● Task
Copy each line in the data below that contains the word "print".

● Data provided
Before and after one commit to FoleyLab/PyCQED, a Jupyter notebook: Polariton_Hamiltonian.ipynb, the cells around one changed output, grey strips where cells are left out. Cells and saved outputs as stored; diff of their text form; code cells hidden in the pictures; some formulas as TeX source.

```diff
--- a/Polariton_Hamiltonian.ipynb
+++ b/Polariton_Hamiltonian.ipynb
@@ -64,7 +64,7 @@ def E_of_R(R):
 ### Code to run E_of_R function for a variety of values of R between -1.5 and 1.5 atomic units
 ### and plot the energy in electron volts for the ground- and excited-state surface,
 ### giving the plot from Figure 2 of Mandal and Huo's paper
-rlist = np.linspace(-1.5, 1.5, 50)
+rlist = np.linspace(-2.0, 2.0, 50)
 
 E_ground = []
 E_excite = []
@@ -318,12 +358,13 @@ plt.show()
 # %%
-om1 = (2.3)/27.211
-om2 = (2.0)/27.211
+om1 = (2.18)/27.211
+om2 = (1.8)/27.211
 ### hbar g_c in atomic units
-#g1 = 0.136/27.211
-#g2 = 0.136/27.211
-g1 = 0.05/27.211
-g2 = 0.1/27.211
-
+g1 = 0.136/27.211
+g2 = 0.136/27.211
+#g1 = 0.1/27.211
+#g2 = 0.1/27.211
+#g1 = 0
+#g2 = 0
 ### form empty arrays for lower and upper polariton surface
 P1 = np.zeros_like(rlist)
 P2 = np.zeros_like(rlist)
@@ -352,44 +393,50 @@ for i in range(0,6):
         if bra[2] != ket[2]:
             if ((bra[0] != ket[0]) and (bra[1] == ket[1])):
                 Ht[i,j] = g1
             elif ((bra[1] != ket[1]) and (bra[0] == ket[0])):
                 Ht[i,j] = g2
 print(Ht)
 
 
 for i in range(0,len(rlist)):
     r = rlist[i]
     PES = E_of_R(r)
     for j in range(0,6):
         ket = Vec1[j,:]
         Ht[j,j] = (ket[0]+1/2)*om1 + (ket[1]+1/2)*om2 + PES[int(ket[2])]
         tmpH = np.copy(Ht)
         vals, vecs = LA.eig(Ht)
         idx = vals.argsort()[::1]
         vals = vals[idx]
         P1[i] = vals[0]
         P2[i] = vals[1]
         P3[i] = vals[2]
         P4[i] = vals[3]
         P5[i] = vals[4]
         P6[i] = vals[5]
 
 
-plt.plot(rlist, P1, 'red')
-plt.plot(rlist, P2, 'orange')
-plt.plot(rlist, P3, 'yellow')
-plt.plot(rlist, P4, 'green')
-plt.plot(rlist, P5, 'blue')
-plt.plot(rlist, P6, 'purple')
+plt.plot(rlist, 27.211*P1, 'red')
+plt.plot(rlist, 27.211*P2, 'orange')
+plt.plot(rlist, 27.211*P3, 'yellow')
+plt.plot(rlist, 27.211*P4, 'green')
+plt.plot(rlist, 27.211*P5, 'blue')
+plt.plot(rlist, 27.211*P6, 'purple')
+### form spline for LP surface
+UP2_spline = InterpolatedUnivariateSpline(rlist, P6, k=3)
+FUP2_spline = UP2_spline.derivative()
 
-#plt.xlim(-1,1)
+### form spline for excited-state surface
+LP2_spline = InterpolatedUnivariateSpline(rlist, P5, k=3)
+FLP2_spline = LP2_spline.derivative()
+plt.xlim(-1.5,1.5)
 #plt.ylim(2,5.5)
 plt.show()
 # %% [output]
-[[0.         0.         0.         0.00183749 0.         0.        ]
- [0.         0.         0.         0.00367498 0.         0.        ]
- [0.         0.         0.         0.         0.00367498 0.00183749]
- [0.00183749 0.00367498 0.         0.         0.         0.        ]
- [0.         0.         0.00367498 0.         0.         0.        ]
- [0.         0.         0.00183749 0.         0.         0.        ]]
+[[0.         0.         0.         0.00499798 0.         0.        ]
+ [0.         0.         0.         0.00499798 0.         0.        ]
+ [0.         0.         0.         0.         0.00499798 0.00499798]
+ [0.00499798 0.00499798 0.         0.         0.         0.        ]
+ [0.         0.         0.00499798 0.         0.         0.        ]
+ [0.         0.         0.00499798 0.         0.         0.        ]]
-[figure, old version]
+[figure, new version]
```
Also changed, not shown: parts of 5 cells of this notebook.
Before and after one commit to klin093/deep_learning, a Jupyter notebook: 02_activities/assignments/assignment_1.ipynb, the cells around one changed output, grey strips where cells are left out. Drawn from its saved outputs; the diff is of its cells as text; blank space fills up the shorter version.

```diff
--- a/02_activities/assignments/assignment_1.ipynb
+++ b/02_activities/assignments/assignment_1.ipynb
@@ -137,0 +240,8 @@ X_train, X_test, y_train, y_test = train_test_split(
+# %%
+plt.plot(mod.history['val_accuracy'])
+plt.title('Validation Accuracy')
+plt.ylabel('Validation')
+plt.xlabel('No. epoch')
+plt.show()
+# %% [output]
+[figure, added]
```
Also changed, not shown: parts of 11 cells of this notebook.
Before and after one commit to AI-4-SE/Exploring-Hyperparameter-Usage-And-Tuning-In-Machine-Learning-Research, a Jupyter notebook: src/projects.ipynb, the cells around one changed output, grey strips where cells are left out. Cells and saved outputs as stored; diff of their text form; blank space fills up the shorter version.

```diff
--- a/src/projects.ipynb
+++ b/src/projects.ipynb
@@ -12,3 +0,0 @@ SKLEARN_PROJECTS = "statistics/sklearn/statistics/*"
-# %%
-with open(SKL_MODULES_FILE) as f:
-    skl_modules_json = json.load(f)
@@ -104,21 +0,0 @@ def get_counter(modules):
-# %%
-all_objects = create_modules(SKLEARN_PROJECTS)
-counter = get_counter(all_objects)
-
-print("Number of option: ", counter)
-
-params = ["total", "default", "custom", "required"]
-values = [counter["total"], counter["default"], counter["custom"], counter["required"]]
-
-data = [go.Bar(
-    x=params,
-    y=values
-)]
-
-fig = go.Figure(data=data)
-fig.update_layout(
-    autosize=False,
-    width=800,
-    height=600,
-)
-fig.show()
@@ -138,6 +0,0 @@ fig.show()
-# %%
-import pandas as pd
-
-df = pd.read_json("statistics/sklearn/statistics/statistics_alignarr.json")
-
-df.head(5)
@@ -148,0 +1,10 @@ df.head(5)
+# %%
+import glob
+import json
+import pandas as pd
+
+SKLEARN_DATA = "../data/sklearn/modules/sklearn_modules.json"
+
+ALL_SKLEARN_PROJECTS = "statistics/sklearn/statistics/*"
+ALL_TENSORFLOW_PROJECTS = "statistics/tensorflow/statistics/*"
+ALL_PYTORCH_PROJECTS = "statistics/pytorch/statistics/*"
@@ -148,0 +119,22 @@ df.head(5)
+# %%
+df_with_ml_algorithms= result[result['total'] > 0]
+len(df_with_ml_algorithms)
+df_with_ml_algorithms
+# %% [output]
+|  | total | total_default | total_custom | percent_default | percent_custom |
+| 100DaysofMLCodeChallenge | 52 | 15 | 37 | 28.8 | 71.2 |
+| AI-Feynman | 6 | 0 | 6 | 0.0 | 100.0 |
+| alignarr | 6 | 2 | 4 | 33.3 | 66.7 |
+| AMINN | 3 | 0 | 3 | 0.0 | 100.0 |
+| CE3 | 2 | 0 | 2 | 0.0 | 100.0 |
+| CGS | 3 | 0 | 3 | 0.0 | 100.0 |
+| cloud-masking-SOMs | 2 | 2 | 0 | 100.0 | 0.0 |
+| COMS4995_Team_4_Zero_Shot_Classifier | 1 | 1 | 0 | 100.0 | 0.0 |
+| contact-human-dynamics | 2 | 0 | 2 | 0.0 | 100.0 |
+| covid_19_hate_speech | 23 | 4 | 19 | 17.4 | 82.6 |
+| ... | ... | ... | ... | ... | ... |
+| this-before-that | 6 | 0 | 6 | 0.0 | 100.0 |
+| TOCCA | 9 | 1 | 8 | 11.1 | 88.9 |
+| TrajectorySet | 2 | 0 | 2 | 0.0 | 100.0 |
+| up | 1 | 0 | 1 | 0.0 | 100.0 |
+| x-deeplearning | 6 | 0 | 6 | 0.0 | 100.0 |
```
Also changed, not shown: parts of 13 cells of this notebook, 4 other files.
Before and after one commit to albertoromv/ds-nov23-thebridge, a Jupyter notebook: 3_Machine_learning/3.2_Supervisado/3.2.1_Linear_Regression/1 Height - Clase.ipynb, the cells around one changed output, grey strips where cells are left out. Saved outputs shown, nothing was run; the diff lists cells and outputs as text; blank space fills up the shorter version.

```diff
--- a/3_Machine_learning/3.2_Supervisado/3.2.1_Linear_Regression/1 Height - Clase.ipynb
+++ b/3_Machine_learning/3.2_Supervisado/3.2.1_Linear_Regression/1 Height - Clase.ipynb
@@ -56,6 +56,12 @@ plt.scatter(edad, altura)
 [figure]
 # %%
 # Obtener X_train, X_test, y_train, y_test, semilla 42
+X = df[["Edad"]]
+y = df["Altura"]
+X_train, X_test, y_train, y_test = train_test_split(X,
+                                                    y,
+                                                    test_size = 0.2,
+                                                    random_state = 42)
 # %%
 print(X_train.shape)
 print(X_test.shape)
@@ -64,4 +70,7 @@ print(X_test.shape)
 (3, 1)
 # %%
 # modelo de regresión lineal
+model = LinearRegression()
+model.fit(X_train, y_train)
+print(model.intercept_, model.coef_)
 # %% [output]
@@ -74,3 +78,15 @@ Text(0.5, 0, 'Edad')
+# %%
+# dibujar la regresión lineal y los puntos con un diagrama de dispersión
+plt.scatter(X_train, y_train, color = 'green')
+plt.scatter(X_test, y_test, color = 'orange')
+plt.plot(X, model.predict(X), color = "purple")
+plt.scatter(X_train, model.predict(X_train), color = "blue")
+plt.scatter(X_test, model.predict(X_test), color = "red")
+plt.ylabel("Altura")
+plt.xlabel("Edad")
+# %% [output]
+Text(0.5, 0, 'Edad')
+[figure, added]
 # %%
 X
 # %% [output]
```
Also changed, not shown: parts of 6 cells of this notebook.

● Response to the task
 print(Ht)
-print("Number of option: ", counter)
 print(X_train.shape)
 print(X_test.shape)
@@ -64,4 +70,7 @@ print(X_test.shape)
+print(model.intercept_, model.coef_)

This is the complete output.